With CEDIA 2016 nearly 2 months behind us, the energy of the show floor has long faded. What remains when I reflect back on Dallas are only the lessons that carry weight. And with this perspective I can say confidently that amongst the most important themes to emerge from Dallas was a long-overdue realization about the importance of service-based pricing to the future of our industry. While a healthy, and well-deserved, amount of coverage was given to companies such as Ihiji, whose products enable service-based pricing from technical perspective, I don’t think any company better represents the cultural change needed in our industry better than OneVision. And their showings at CEDIA 2016 bear truth to that.
OneVision got off to a strong start in Dallas through their participation in the “Blueprint for Success” panel.

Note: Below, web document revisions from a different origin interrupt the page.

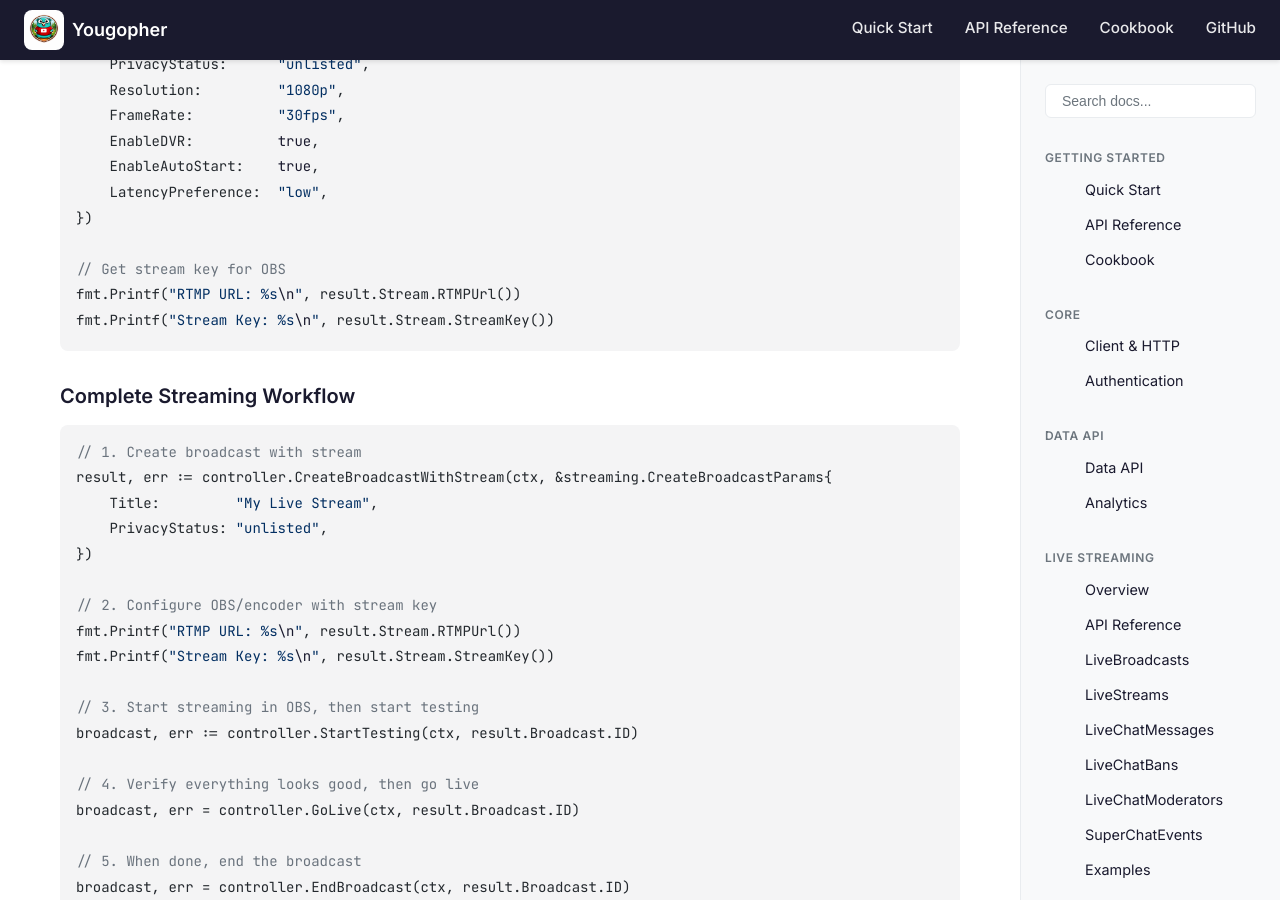
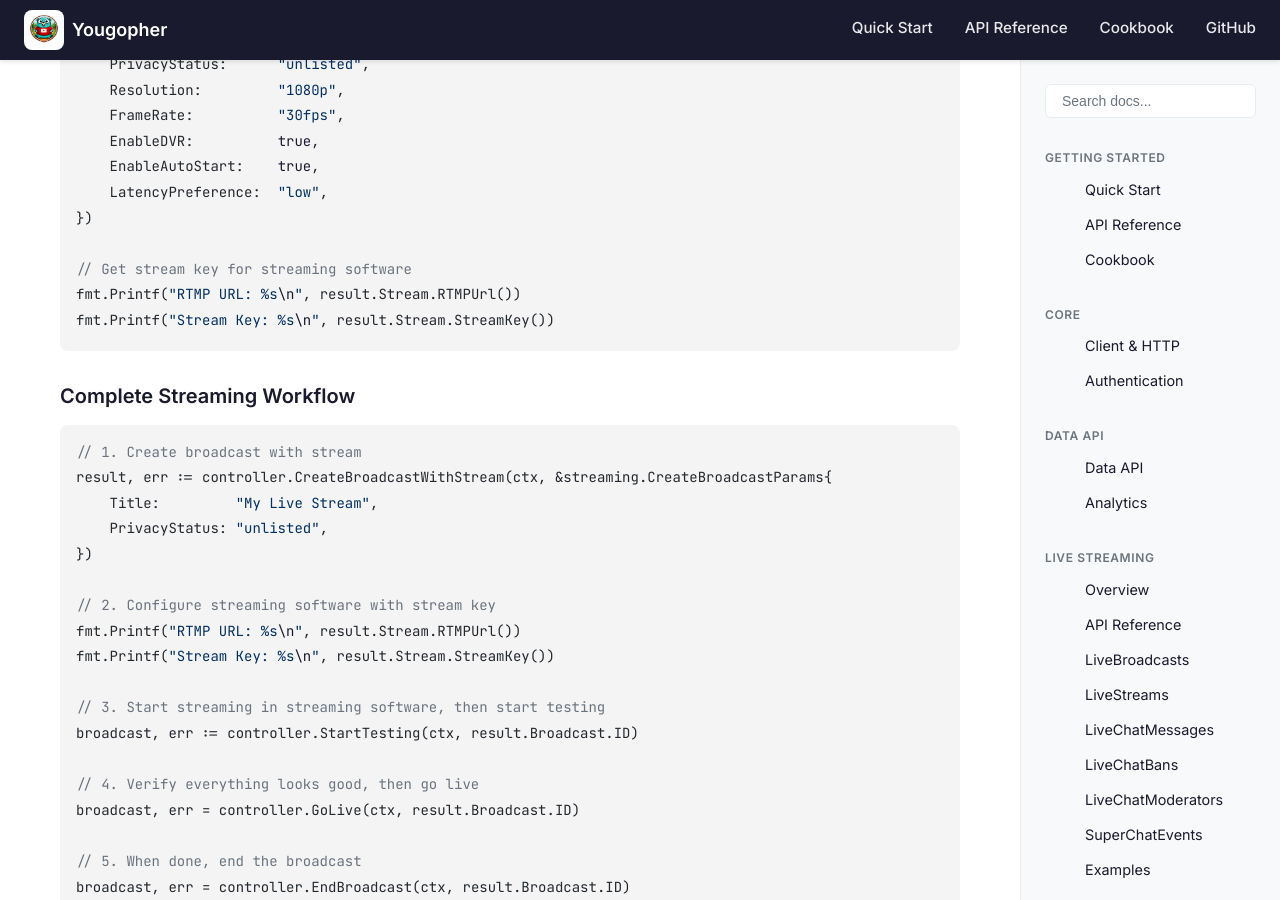
Before and after one commit to Its-donkey/yougopher, a Jekyll site: the page built from docs/streaming.md, in a window 1280 px wide and 900 px high, scrolled down 19367 px. Built offline with Jekyll 4.4.1, drawn with Linux system fonts in a browser that asks for light colours; some of the changed text lies outside the part shown.

Commit message:
docs: replace OBS references with generic streaming software
Use "streaming software" instead of "OBS" to be software-agnostic.

````diff
--- a/docs/streaming.md
+++ b/docs/streaming.md
@@ -731,7 +731,7 @@ stream, err := streaming.GetStream(ctx, client, streamID, "snippet", "cdn", "sta
 
 ### GetStreamKey
 
-Get the stream key for OBS/streaming software.
+Get the stream key for streaming software.
 
 ```go
 stream, err := streaming.GetStream(ctx, client, streamID, "cdn")
@@ -817,7 +817,7 @@ result, err := controller.CreateBroadcastWithStream(ctx, &streaming.CreateBroadc
     LatencyPreference:  "low",
 })
 
-// Get stream key for OBS
+// Get stream key for streaming software
 fmt.Printf("RTMP URL: %s\n", result.Stream.RTMPUrl())
 fmt.Printf("Stream Key: %s\n", result.Stream.StreamKey())
 ```
@@ -831,11 +831,11 @@ result, err := controller.CreateBroadcastWithStream(ctx, &streaming.CreateBroadc
     PrivacyStatus: "unlisted",
 })
 
-// 2. Configure OBS/encoder with stream key
+// 2. Configure streaming software with stream key
 fmt.Printf("RTMP URL: %s\n", result.Stream.RTMPUrl())
 fmt.Printf("Stream Key: %s\n", result.Stream.StreamKey())
 
-// 3. Start streaming in OBS, then start testing
+// 3. Start streaming in streaming software, then start testing
 broadcast, err := controller.StartTesting(ctx, result.Broadcast.ID)
 
 // 4. Verify everything looks good, then go live
````
Also changed, not shown: docs/live-streaming/LiveStreams/index.md (+2 -2 lines), docs/live-streaming/LiveStreams/insert.md (+3 -3 lines), docs/live-streaming/LiveStreams/list.md (+1 -1 lines), docs/live-streaming/index.md (+1 -1 lines), 2 other files.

Joey Kolchinsky, OneVision’s founder, sat on the panel, which was rounded out by team members and founders from various industry solution providers, I attended the panel and was left with the distinct impression of an industry that is evolving and maturing. It’s more important now than ever that home technology pros run their businesses at peak efficiency. Joey and the other panelists discussed the importance of leveraging key partnerships with software and service providers to accomplish this. The audience was very engaged, and the Q&A session that followed indicated a good deal of interest surrounding OneVision’s offer in particular.
Huge believers in the importance of education, Joey and David Williams, the company’s Director of Technology Service, went on to lead two separate classes at CEDIA. Joey spearheaded a course titled “Service Plans are Easier than You Think”, which taught home technology pros not to overcomplicate the process of establishing service plans – a step that I know from direct experience can represent a major sticking point. The course outlined effective ways to structure plans that are easy to sell, provide real value for our clients, and enhance profitability. Highlighting proven methods, this course provided simple, and concrete steps aimed at helping home technology pros thrive in the service-based economy.
Joey and David then combined forces to teach a course titled “How to Build a Successful Service Team”. This course discussed the important differences between managing successful projects teams and service teams. Our industry has long done well with the former. However establishing a culture that not only prioritizes service, but converts it into a distinct profit center, is critical for those looking for long-term growth and sustainability in our industry. Getting down to a ‘nuts and bolts’ level, this course outlined methods for service team structure, ticket management, and managing client expectations.
Both of these courses completely sold-out, strong proof that the industry is paying attention. And while I wasn’t able to attend these courses in person I heard from numerous colleagues who did that they left a strong impression on the attendees. I can also attest from having seen the material that attendees came away with specific, actionable steps they could implement right away, getting them started on the road to success with RMR and service-based pricing.
During the show I stopped by the OneVisoin / Ihiji booth numerous times and saw a steady crowd of integrators coming by to check out the new service I spoke with Joey at length both during and after the show, and am told the booth not only had a steady flow of visitors, but saw numerous surges in interest following various panels where, for one reason or another, OneVision was mentioned. I also sat in on Joey’s presentation to the HTSA group and can attest that his presentation piqued the group’s interest, and that many of the members were planning to stop by and give them a look.
Looking back at CEDIA 2016 it seems clear to me that the ideas of RMR and service-based pricing are, at long last, gaining real momentum. OneVision is coming at this challenging evolution from an entirely new angle, serving as a bellwether in this important conversation. By putting the focus squarely on service as a profit center, OneVision is helping home technology professionals shift their way of thinking, establishing a new paradigm for long-term success in the CEDIA channel. The company’s showings in Dallas indicate to me that the industry is paying close attention.